None so far have rung my bell, so my meme search continues.

When a prominent critic in the NYC art world tentatively suggested on the occasion of a visit to my show that "sculpture is the new painting" (I'm withholding the attribution since he has yet to fully commit to this formulation), I was elated to know that I wasn't alone. Evidently, the idea is floating in the ether. Alternatively, I have seen a couple of pings in social media in a skeptical response to the suggestion that sculpture is the new painting. Fair enough. We should be cautious about meme formation. These people say that this has been done before in the work of artists such as Robert Rauschenberg and Frank Stella. A list like this could be large, but only because its address is not as narrow as the precise spot on which I am trying to focus. Let's take a closer look at these two artists in terms of sculpture illuminating painting, and let's add Robert Ryman to this short list if only just because I want to.

Rauschenberg's famous Combines slewed between painting and sculpture. He was working in the thrall of the new license that gave access to a whole multitude of media that sprang from the transition of modernism to postmodernism. By my formulation, the former tried to touch G-d through material means and the latter flipped the imperative. They instead pointed to everyday life via conceptual means. Sol LeWitt was the first to pluck the fruit of the postmodern tree (pure conceptuality, art as a set of instructions), but Rauschenberg was famously preoccupied with exercising the newfound freedom to romp through the multitude of media that proliferated in his era. Freedom of movement was Rauschenberg's priority. My priority is the lensing of the medium of sculpture onto painting.
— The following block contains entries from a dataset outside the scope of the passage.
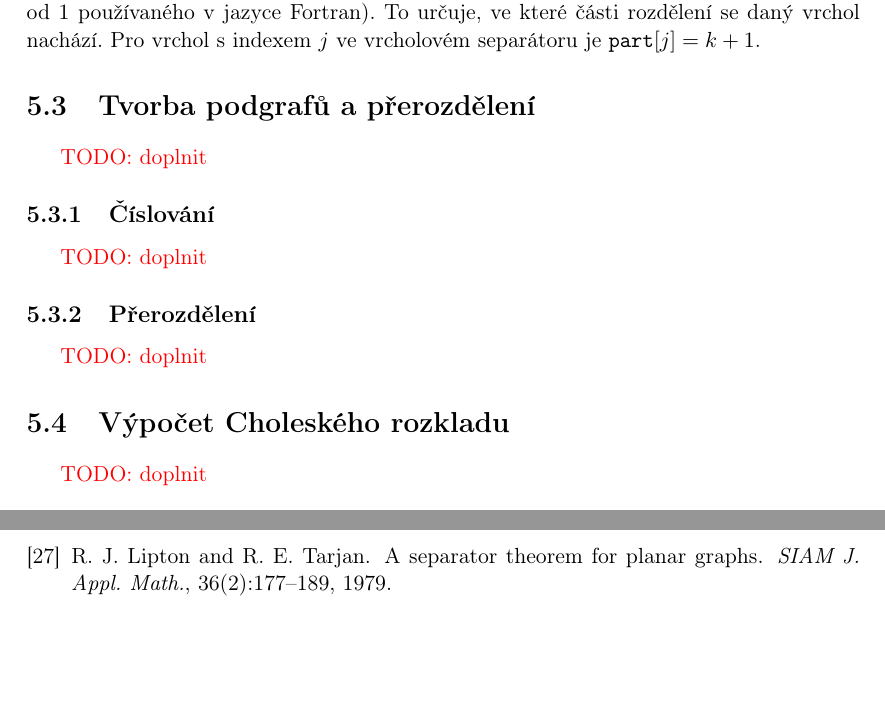
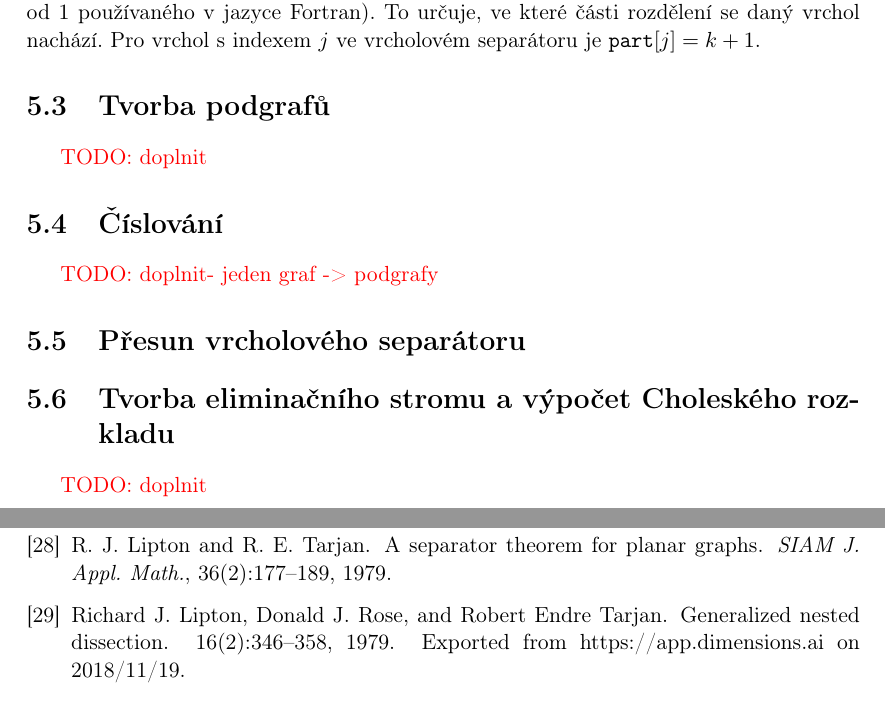
Before and after one commit to matusvla/Diplomka, a LaTeX thesis (text/diplomka.tex, which reads text/diplomka.bib): two parts of pages 30 and 34 of 36 before the commit and two parts of pages 30 and 35 of 36 after it, joined at a grey line, cut so that both start at the same text, the shorter picture padded with empty space. Compiled offline with pdfLaTeX.

Commit message:
Small changes to text

```diff
--- a/text/diplomka.bib
+++ b/text/diplomka.bib
@@ -669,0 +675,9 @@ MRREVIEWER = {Bruno Carpentieri},
+	Note = {Exported from https://app.dimensions.ai on 2018/11/19},
+	Number = {2},
+	Pages = {346-358},
+	Title = {Generalized Nested Dissection},
+	Url = {https://app.dimensions.ai/details/publication/pub.1062852588},
+	Volume = {16},
+	Year = {1979},
+	Bdsk-Url-1 = {https://app.dimensions.ai/details/publication/pub.1062852588},
+	Bdsk-Url-2 = {https://doi.org/10.1137/0716027}}
--- a/text/diplomka.tex
+++ b/text/diplomka.tex
@@ -999,15 +999,15 @@ Zmíněná rutina není zmíněna v oficiální dokumentaci knihovny METIS a nen
 
 Výstupem rutiny \texttt{METIS\_ComputeVertexSeparator} je pole $part$ o délce rovné počtu vrcholů grafu. Na $i$-té pozici tohoto pole je číslo od $1$ do $k+1$ (po převedení do indexování od $1$ používaného v jazyce Fortran). To určuje, ve které části rozdělení se daný vrchol nachází. Pro vrchol s indexem $j$ ve vrcholovém separátoru je \texttt{part}$[j] = k+1$.
 
-\section{Tvorba podgrafů a přerozdělení}
+\section{Tvorba podgrafů}
+\TODO{doplnit}
+\
+\section{Číslování}
+\TODO{doplnit- jeden graf -> podgrafy}
 
-\TODO{doplnit}
-\subsection{Číslování}
-\TODO{doplnit}
-\subsection{Přerozdělení}
-\TODO{doplnit}
+\section{Přesun vrcholového separátoru}
 
-\section{Výpočet Choleského rozkladu}
+\section{Tvorba eliminačního stromu a výpočet Choleského rozkladu}
 \TODO{doplnit}
 
 \section{Volání programu z příkazové řádky}
```
Also changed, not shown: text/diplomka.pdf, text/diplomka.bib (5 more changed lines), text/diplomka.tex (7 more changed lines).
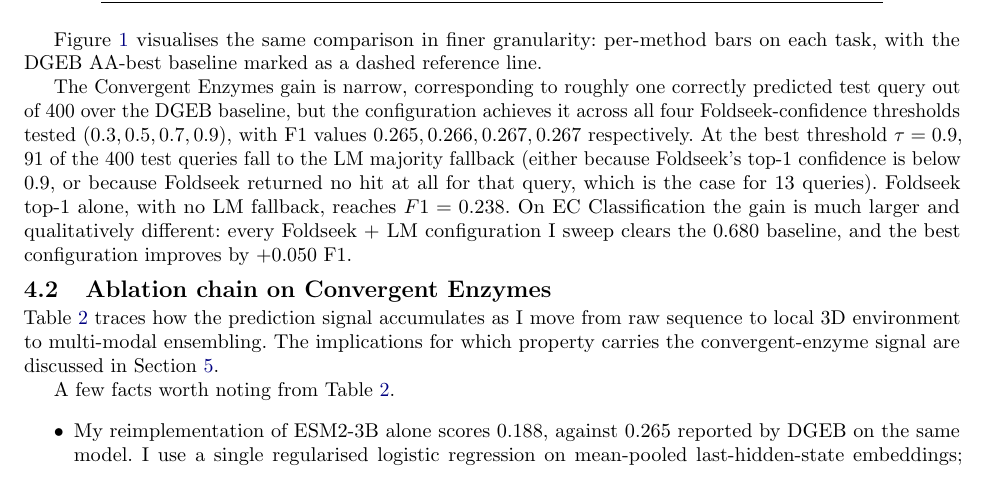
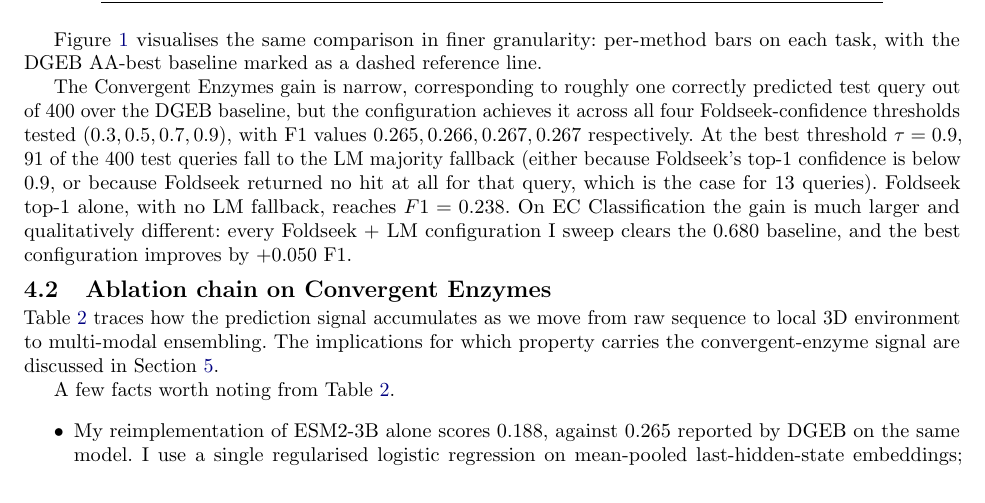
Before and after one commit to evrabhinav/convergent-enzymes-foldseek, a LaTeX paper (paper/main.tex): part of page 3 of 8, cut so that both start at the same text. Compiled offline with pdfLaTeX.

Commit message:
Paper: restore inclusive 'we' in narrative phrase about ablation chain

```diff
--- a/paper/main.tex
+++ b/paper/main.tex
@@ -301,7 +301,7 @@ configuration improves by $+0.050$ F1.
 \subsection{Ablation chain on Convergent Enzymes}
 
 Table~\ref{tab:ablation} traces how the prediction signal accumulates
-as I move from raw sequence to local 3D environment to multi-modal
+as we move from raw sequence to local 3D environment to multi-modal
 ensembling. The implications for which property carries the
 convergent-enzyme signal are discussed in
 Section~\ref{sec:discussion}.
```
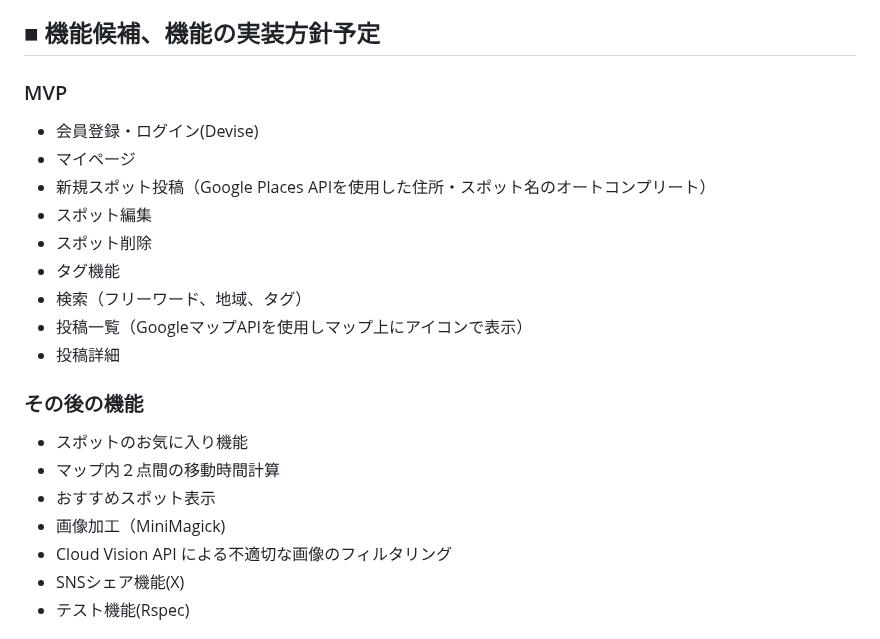
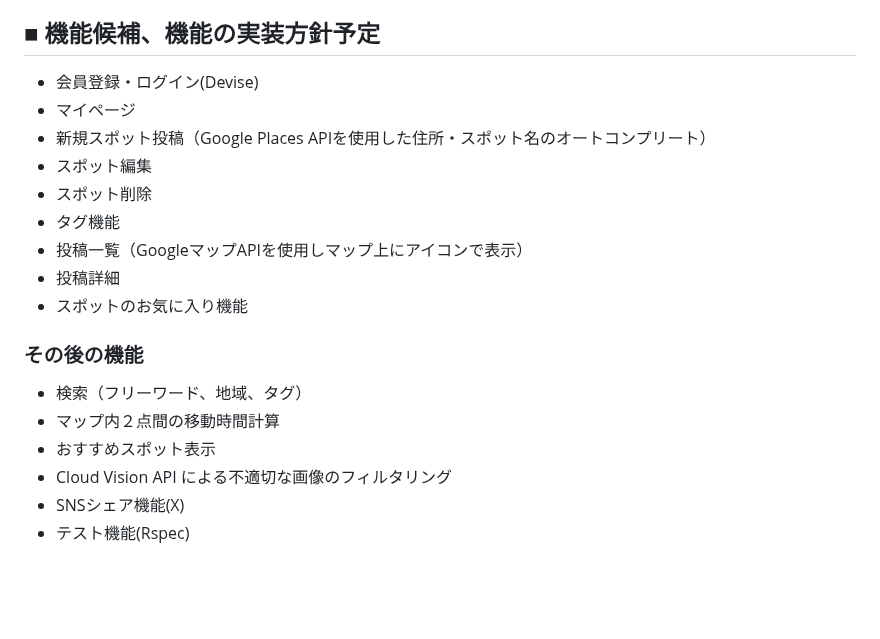
Before and after one commit to noguchi-yu/kyushu_travel, a Markdown page: README.md, the part around one of its changes. GitHub-like rendering; blank space fills up the shorter version.

Commit message:
readme現行化

```diff
--- a/README.md
+++ b/README.md
@@ -30,22 +30,20 @@
 - 北部九州エリアの観光スポットがマップ上に一覧表示されることで、ユーザーの旅行計画の効率化や視野の拡大につながる
 
 ## ■ 機能候補、機能の実装方針予定
-### MVP
 - 会員登録・ログイン(Devise)
 - マイページ
 - 新規スポット投稿（Google Places APIを使用した住所・スポット名のオートコンプリート）
 - スポット編集
 - スポット削除
 - タグ機能
-- 検索（フリーワード、地域、タグ）
 - 投稿一覧（GoogleマップAPIを使用しマップ上にアイコンで表示）
 - 投稿詳細
+- スポットのお気に入り機能
 
 ### その後の機能
-- スポットのお気に入り機能
+- 検索（フリーワード、地域、タグ）
 - マップ内２点間の移動時間計算
 - おすすめスポット表示
-- 画像加工（MiniMagick)
 - Cloud Vision API による不適切な画像のフィルタリング
 - SNSシェア機能(X)
 - テスト機能(Rspec)
```
Also changed, not shown: other parts of README.md (+1 -1 lines).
Frank Stella wrote a famous book announcing his manifesto about Working Space. He championed pictorial space in order to rejuvenate what he saw (in the mid-80's) as abstraction gone moribund. Personally, I found his idea hard to take to heart. If illusionistic space is the glory of painting -evidently he thought that abstraction had flattened space and brought about a dead end- then making it literal in three dimensional physical space removes it from the special limitations of the two dimensions that gave illusionistic space its charge in the first place. To be sure, I found his current survey at the new Whitney museum to be wonderful and inspiring, but not because of his famous thesis. If Stella attempted to use sculpture as a lens to see painting, one could say that he ground painting into dust in the process. His most recent artwork especially shows that he has emerged completely shorn of painting into the sculptor's realm.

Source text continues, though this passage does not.